Building Language for Your Child with Autism: A Guest Series by Angela Nelson

This week, we’re pleased to introduce a series of posts by Angela Nelson on building language in children with autism. As the creator of the acclaimed Language Builder Picture Noun Card Set, Angela received her BA and JD from UCLA where she studied and practiced behavior psychology under Dr. Ivar Lovaas. She has been creating autism and special needs curriculum products since 1997.

Emerging Language and Building Vocabulary

Language development varies from child to child, and there are wide ranges of expected “normal” language development in young children. If you have specific concerns about the pace of your child’s language development, you should definitely discuss this with your health care professional. However, for reference sake, by the age of two a child is expected to be able to:

  • Follow simple commands or instructions
  • Point to an object or picture when it is named for him or her
  • Recognize names of familiar objects, body parts and familiar faces
  • Repeat words spoken by others
  • Use simple phrases and 2 – 4 word sentences by 18 – 24 months

As we all know, there is no “typical” child with autism. Children on the Autism Spectrum may meet some of these objectives, all of these objectives, or none of these objectives. The goal is to identify your child’s specific language deficits (the areas you see them falling behind) and takes steps to help them catch up.

The first stages of language development, as described above, involve listening to words, imitating words, and building a basic vocabulary. In your child’s education program you may have heard professionals use terms like Receptive Language, Echolalia, Modeling, Matching, or Expressive Language. Don’t let these terms of art intimidate you. Really, they still just mean… listening to words, imitating words, and building a basic vocabulary. 

Encouraging Emerging Language Skills

A most basic step in typical language development is imitation. Many parents are surprised to learn that the parent imitating the child is almost as important as the child imitating the parent! When a 12 month old child looks at his or her mother and says “mamamama,” the mother almost instinctively replies back, “that’s right ‘mama.’” This feedback reinforces the child’s vocalization and encourages them to keep on chatting. Although children with autism may have delayed onset of this type of behavior, or may have some setbacks along the way; it is important to remember to continue to imitate vocalizations with your child to encourage verbal behavior.

Imitation will also provide the first steps in the formation of words for your child. This time I mean your child imitating you! While you are hoping to hear your child imitating full words, remember, this starts with imitating vowels, consonants and syllables. If you say “aaaaa” and your child responds back with “aaaaa,” this is a cause for celebration. You are one step closer to your child saying “apple” than you were before they could (or would) imitate your vocalization. Eventually, modeling words will become the way you build your child’s expressive vocabulary!

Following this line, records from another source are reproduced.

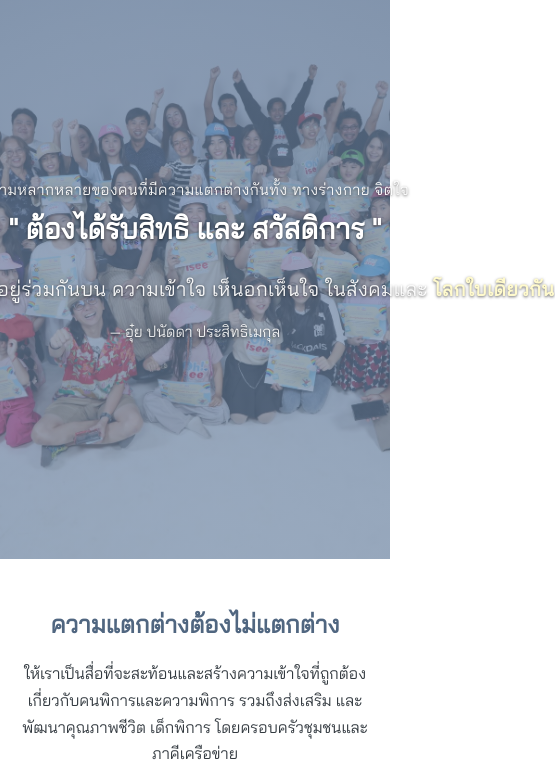
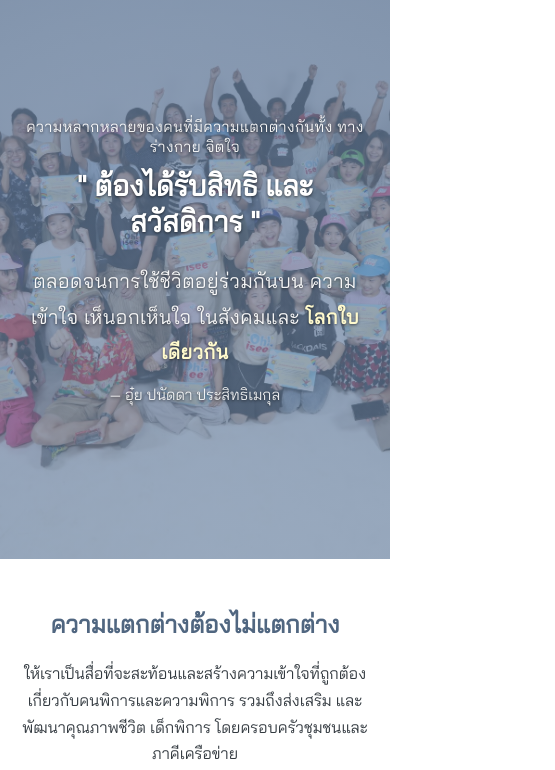
Before and after one commit to champcm/chairity-template, a plain HTML site: page index.html in a window 390 px wide. Shown: the part 74-844 px from the top of the page, 555 px wide, since content can reach past the window. Drawn offline with Linux system fonts and the light colour scheme; no server answers.

Commit message:
fix mobile wrap text

```diff
--- a/style.css
+++ b/style.css
@@ -726,6 +726,9 @@ header nav ul li a:hover::after {
 
 /* Responsive for video showcase */
 @media (max-width: 768px) {
+  .hero-content h3 {
+    white-space: normal; /* Allow text to wrap on smaller screens */
+  }
   .portfolio-slider-container {
     margin: 0; /* Reset negative margin if container has no padding on mobile */
   }
```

Check back this week for from Angela on Matching Objects andPictures as a Precursor to Language.